The Central Bank sold US$50 million to the banking system yesterday as part of what it said was a programme of scheduled foreign exchange interventions.
“This sale was timed to provide further support to the foreign exchange market based on anticipated lower volumes of conversions by energy sector companies during the second half of August 2014,” the bank said in a statement.
The total amount of US dollar funds sold by the Central Bank to authorised dealers for the year so far is US$1.04 billion.
“For the year to date, the bank provided almost one-quarter of the total foreign exchange supply to the market,” the statement said.

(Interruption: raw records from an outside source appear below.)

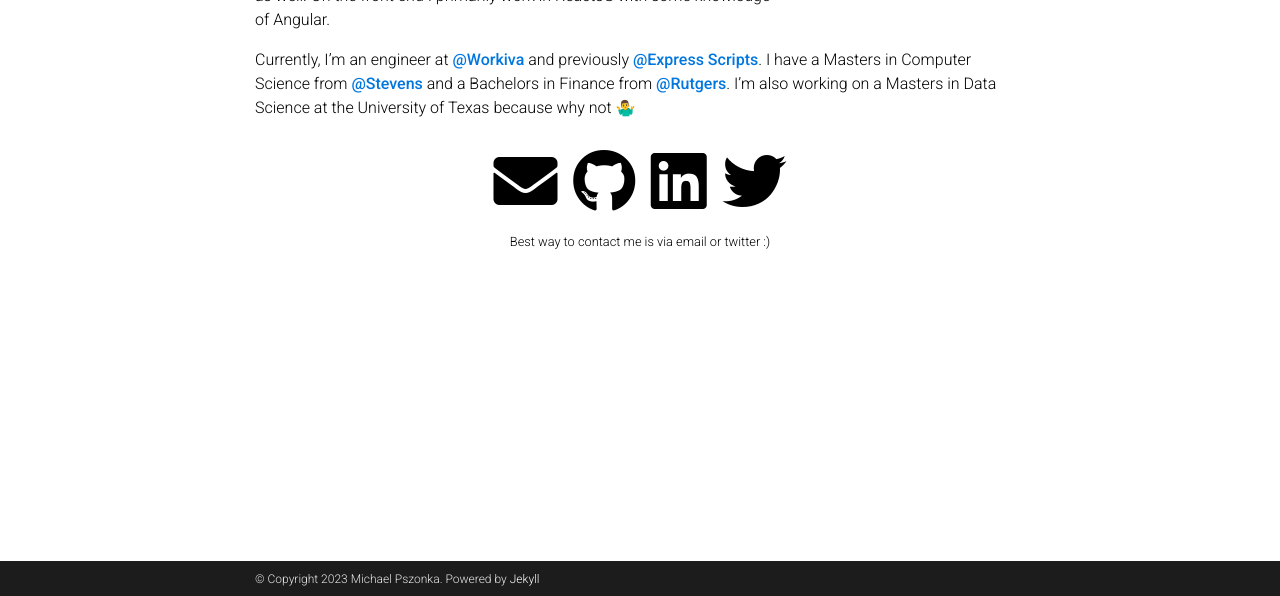
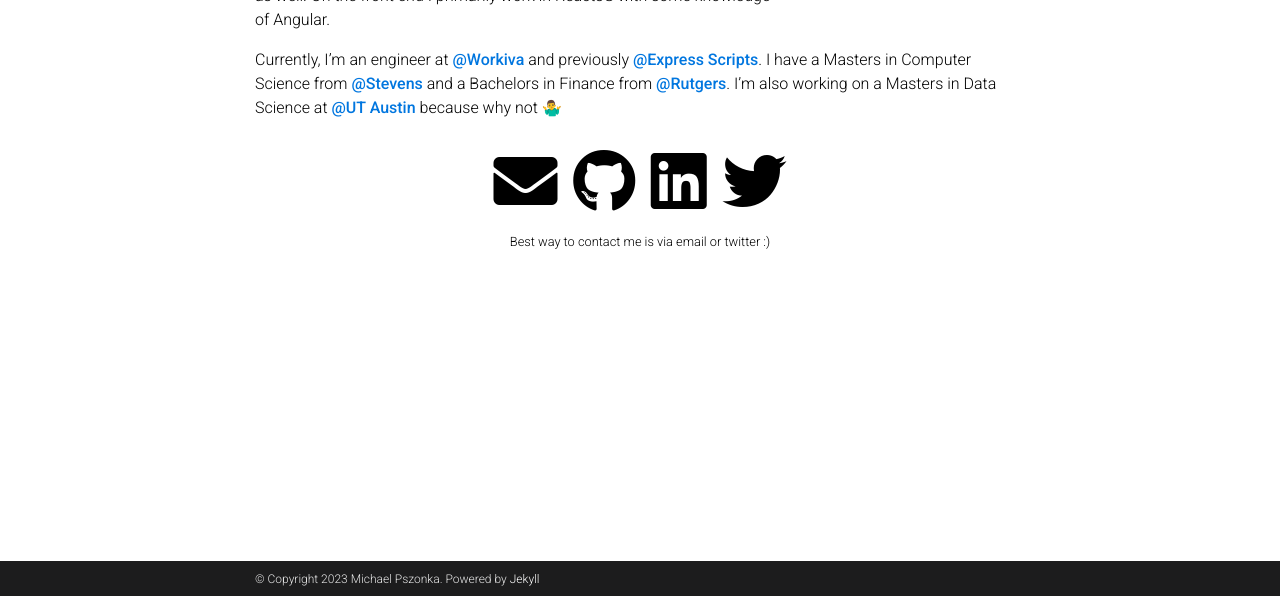
Before and after one commit to michaelpszonka/michaelpszonka.github.io, a Jekyll site: the page built from _pages/about.md, in a window 1280 px wide, cut to the strip 304-900 px from the top of the page. Built offline with Jekyll 4.4.1, drawn with Linux system fonts in a browser that asks for light colours; nearby versions of some CDN libraries; comment, search, counter and statistics services are not loaded; a style sheet for code colours, icons or effects is not loaded.

Commit message:
Update about.md

```diff
--- a/_pages/about.md
+++ b/_pages/about.md
@@ -16,4 +16,4 @@
 
 I'm a Full Stack Developer primarily working in Java , Kotlin and Python on the server side with some experience building apps in NodeJS and Python as well. On the front end I primarily work in ReactJS with some knowledge of Angular.
 
-Currently, I'm an engineer at **[@Workiva](https://www.workiva.com/)** and previously **[@Express Scripts](https://www.express-scripts.com/)**.  I have a Masters in Computer Science from **[@Stevens](https://www.stevens.edu/)** and a Bachelors in Finance from **[@Rutgers](https://www.rutgers.edu/)**.  I'm also working on a Masters in Data Science at the University of Texas because why not 🤷‍♂️
+Currently, I'm an engineer at **[@Workiva](https://www.workiva.com/)** and previously **[@Express Scripts](https://www.express-scripts.com/)**.  I have a Masters in Computer Science from **[@Stevens](https://www.stevens.edu/)** and a Bachelors in Finance from **[@Rutgers](https://www.rutgers.edu/)**.  I'm also working on a Masters in Data Science at **[@UT Austin](https://www.utexas.edu//)** because why not 🤷‍♂️
```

Trinidad and Tobago’s net official reserves currently stand at US$10.134 billion, representing in excess of 12 months of import cover. “The Central Bank continues to closely monitor the domestic foreign exchange market and will act proactively to ensure market order and stability,” it added.
In July, the bank sold US$175 million to the banking system.

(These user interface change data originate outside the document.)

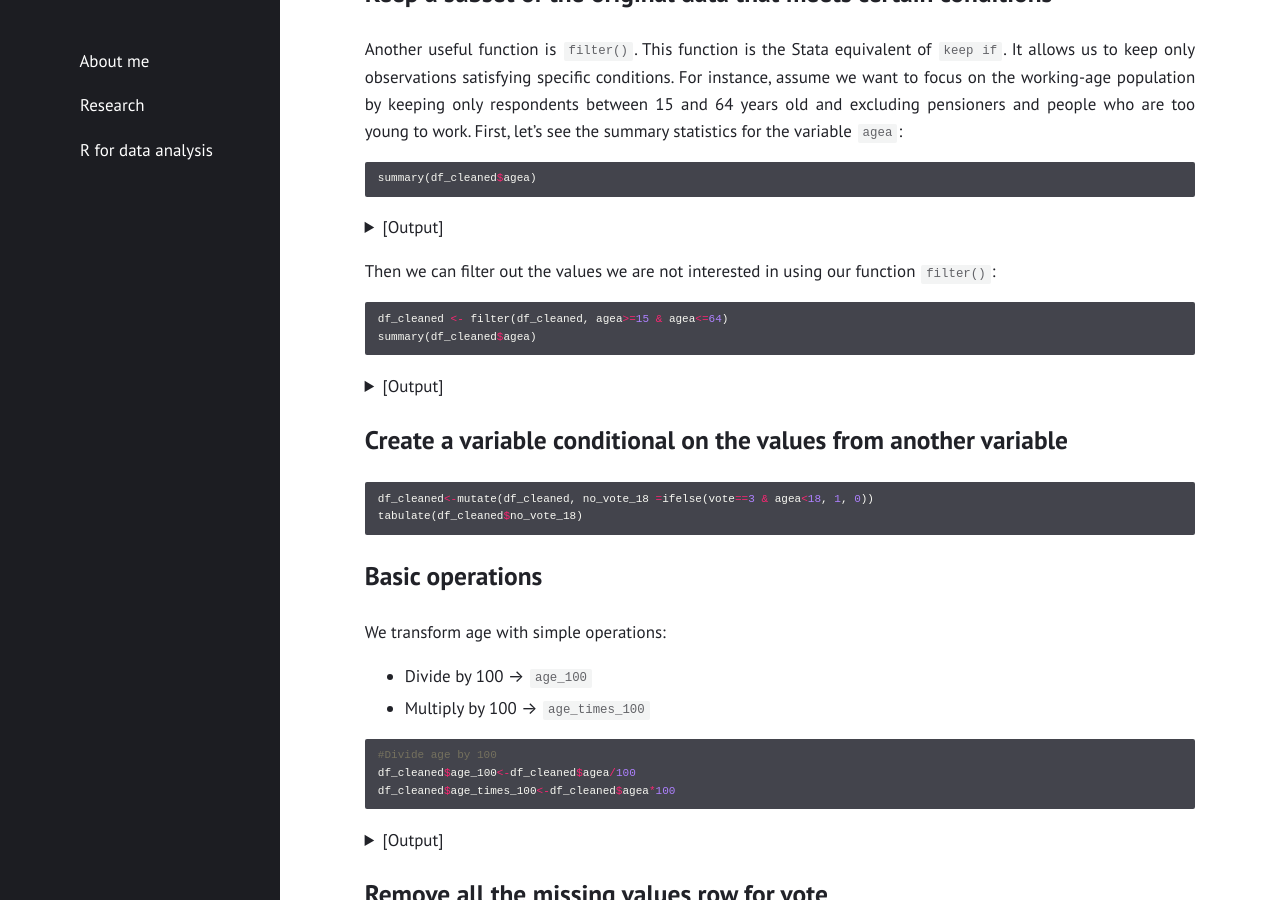
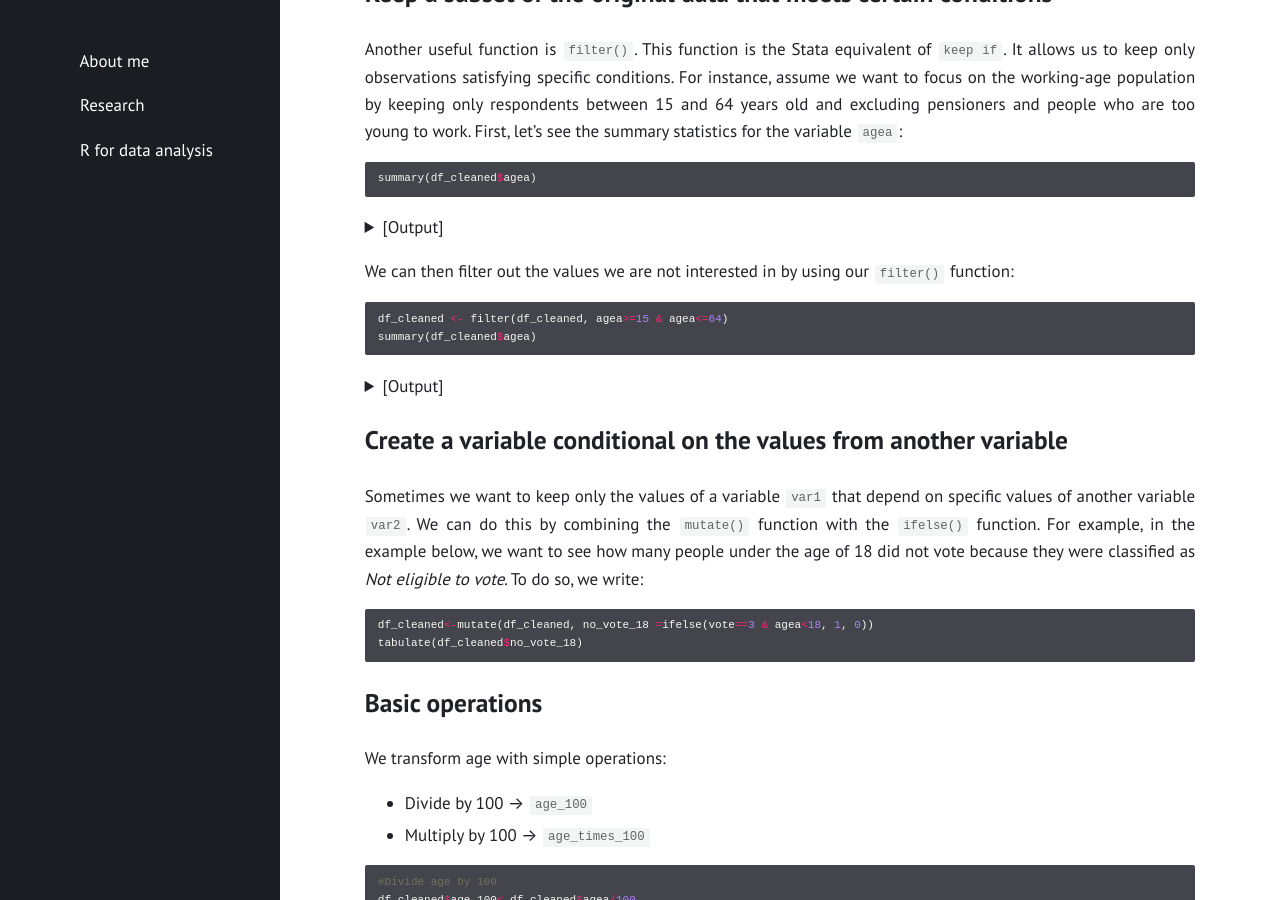
Before and after one commit to gubellom/gubellom.github.io, a Jekyll site: the page built from R files/Manipulation.md, in a window 1280 px wide and 900 px high, scrolled down 3259 px. Built offline with Jekyll 4.4.1, drawn with Linux system fonts in a browser that asks for light colours.

Commit message:
Update Manipulation.md
Signed-off-by: Michele Gubello <62111923+gubellom@users.noreply.github.com>

````diff
--- a/R files/Manipulation.md
+++ b/R files/Manipulation.md
@@ -234,7 +234,7 @@ Min. 1st Qu.  Median    Mean 3rd Qu.    Max.    NA's
   </pre>
 </details>
 
-Then we can filter out the values we are not interested in using our function `filter()`:
+We can then filter out the values we are not interested in by using our `filter()` function:
 
 ```r
 df_cleaned <- filter(df_cleaned, agea>=15 & agea<=64)
@@ -243,12 +243,14 @@ summary(df_cleaned$agea)
 <details>
   <summary>[Output]</summary>
   <pre>
- Min. 1st Qu.  Median    Mean 3rd Qu.    Max.
-15.00   30.00   43.00   41.96   54.00   65.00
+Min. 1st Qu.  Median    Mean 3rd Qu.    Max.
+15.00   30.00   42.00   41.42   53.00   64.00
   </pre>
 </details>
 
 ## Create a variable conditional on the values from another variable
+
+Sometimes we want to keep only the values of a variable `var1` that depend on specific values of another variable `var2`. We can do this by combining the `mutate()` function with the `ifelse()` function. For example, in the example below, we want to see how many people under the age of 18 did not vote because they were classified as *Not eligible to vote*. To do so, we write:
 
 ```r
 df_cleaned<-mutate(df_cleaned, no_vote_18 =ifelse(vote==3 & agea<18, 1, 0))
````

Its interventions have come amidst ongoing complaints from business groups and individual customers over several months about not being able to access US dollars at commercial banks.

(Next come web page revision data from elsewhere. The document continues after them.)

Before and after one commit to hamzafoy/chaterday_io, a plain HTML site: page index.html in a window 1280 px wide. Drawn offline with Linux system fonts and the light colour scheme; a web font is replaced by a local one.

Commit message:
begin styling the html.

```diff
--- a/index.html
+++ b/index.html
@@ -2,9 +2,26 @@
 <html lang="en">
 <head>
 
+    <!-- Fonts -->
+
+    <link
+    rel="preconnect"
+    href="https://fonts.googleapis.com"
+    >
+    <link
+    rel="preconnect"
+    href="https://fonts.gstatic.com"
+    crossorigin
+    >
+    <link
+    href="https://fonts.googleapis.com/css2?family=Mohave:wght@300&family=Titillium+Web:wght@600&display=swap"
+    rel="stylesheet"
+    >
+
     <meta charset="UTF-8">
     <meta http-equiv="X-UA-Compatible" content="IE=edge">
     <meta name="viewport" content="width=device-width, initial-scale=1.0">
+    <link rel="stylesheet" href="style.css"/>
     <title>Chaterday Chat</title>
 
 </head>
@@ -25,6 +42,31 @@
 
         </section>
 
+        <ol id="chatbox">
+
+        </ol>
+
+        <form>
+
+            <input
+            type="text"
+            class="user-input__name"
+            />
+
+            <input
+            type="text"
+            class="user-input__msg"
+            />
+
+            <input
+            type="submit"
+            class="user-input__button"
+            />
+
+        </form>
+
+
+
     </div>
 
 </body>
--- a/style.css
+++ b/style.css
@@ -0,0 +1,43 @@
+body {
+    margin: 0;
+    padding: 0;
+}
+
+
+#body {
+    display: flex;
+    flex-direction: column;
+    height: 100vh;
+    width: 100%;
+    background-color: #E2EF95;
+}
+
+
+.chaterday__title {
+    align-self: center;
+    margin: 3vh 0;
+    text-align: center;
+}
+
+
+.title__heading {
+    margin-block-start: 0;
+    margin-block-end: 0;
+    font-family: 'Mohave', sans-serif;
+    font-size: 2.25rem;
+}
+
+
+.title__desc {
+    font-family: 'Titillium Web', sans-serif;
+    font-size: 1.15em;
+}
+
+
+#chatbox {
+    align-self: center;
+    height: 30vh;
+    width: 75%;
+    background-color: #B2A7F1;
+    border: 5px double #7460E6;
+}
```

One of the groups, the Trinidad and Tobago Manufacturers’ Association, complained last month that its members were not getting US dollars easily.
But bank sources told the Express that from its compiled data, 100 TTMA members were able to get more than US$82 million during weeks in June and July.